It is possible for some melanomas to spread to other parts of the body and if this happens, further investigation and treatments may be needed. This includes surgery, radiotherapy, immunotherapy or chemotherapy. These treatments would usually take place in regional, designated skin cancer units.

In a very small number of people the melanoma can spread beyond the local lymph nodes to distant lymph nodes, distant skin or other organs such as the lung, brain or liver. Any unusual symptoms that persist should be reported.

It is important to continue to examine your skin for any abnormal growths to detect early warning signs and to be aware of things you can do to help yourself.

Check for any existing or new skin lumps or moles that enlarge, change colour, bleed or itch. Most changes are harmless but they may indicate the start of a skin cancer. See your doctor if in doubt. The ABCD rule (see below) can help you remember what to look out for:

Asymmetry – the two halves of a melanoma may not look the same
Border – Edges of a melanoma may be irregular, blurred or jagged
Colour – The colour of a melanoma may be uneven, with more than one shade
Diameter – many melanomas are at least 6mm in diameter, the size of a pencil eraser

  • Take care whilst in the sun, by wearing protective clothing and using high factor sunscreens (SPF+).
  • Wearing a hat with a large brim is recommended.
  • Avoid strong sunshine during 11am to 3pm if possible, especially over the summer months.
  • Avoid using sunbeds.
  • Pass on the message to friends and family about protecting themselves and checking alterations in moles and their skin.
  • It is particularly important to protect children from strong sunlight

Research and clinical trials are on going, aiming to develop newer and more effective treatments for melanoma, which you may be eligible for depending on your diagnosis.

This leaflet provides only basic and generic information, but full details and explanations are provided at the consultation as no two patients are the same and personal circumstances vary greatly between individuals.

If you have any concerns following your surgery please contact:

  • Hospital where you were operated:
    – Ashtead 01372 221 442; St Anthony’s 020 8337 6691; Parkside 020 8971 8000
  • Your GP practice
  • My secretary on 0845 026 7776 (Monday – Friday, 9.30 – 18.00)

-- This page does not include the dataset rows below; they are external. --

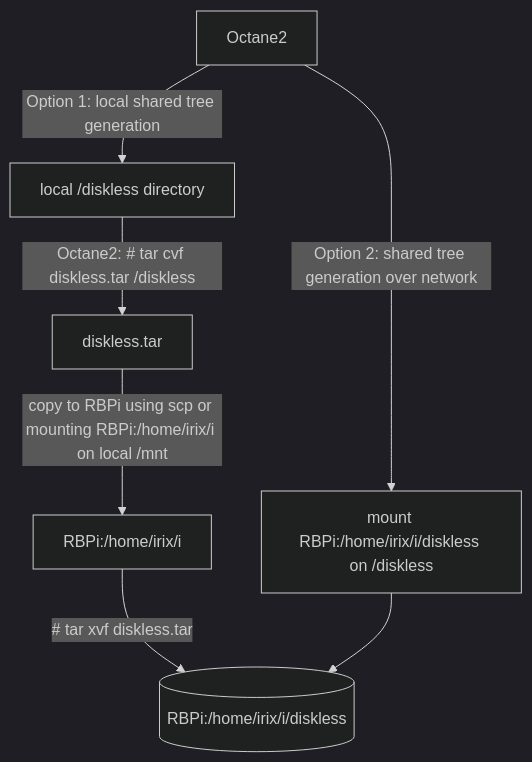
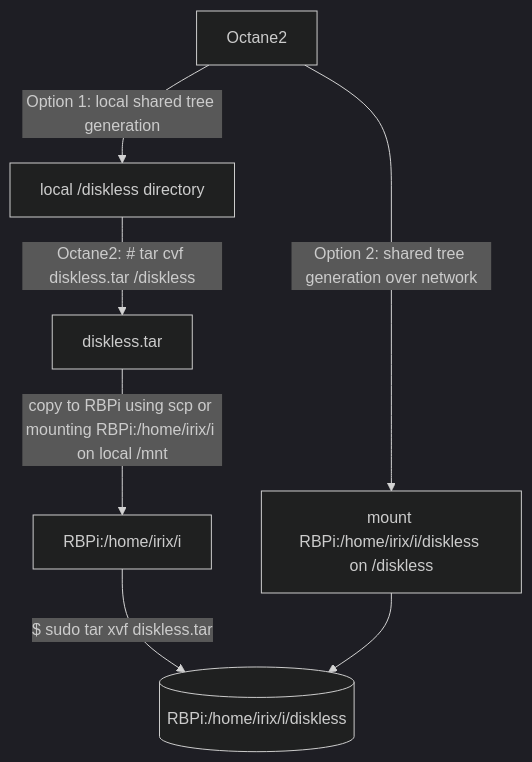
Before and after one commit to Linux-RISC/IRIX-diskless-workstation: the first of 3 diagrams in README.md, drawn with Mermaid (dark theme). The commit also changed other lines of this file, not shown here.

````diff
--- a/README.md
+++ b/README.md
@@ -31,6 +35,6 @@
 ```mermaid
 graph TD;
     Octane2--Option 1: local shared tree generation-->local_diskless[local /diskless directory]--Octane2: # tar cvf diskless.tar /diskless-->diskless.tar;
-    diskless.tar--copy to RBPi using scp or mounting RBPi:/home/irix/i on local /mnt-->RBPi:/home/irix/i--# tar xvf diskless.tar-->RBPi[(RBPi:/home/irix/i/diskless)];
+    diskless.tar--copy to RBPi using scp or mounting RBPi:/home/irix/i on local /mnt-->RBPi:/home/irix/i--$ sudo tar xvf diskless.tar-->RBPi[(RBPi:/home/irix/i/diskless)];
    Octane2--Option 2: shared tree generation over network-->mount_RBPi[mount RBPi:/home/irix/i/diskless on /diskless]-->RBPi[(RBPi:/home/irix/i/diskless)];
 ```
````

Contact

All appointments, correspondence and enquiries are handled through the Practice Manager: Arabella Burwood

Ashtead Hospital, The Warren, Ashtead, Surrey KT21 2SB

Tel: +44 (0)845 026 7776 | Fax: +44 (0)845 026 7772

Email: contact@sonjacerovac.com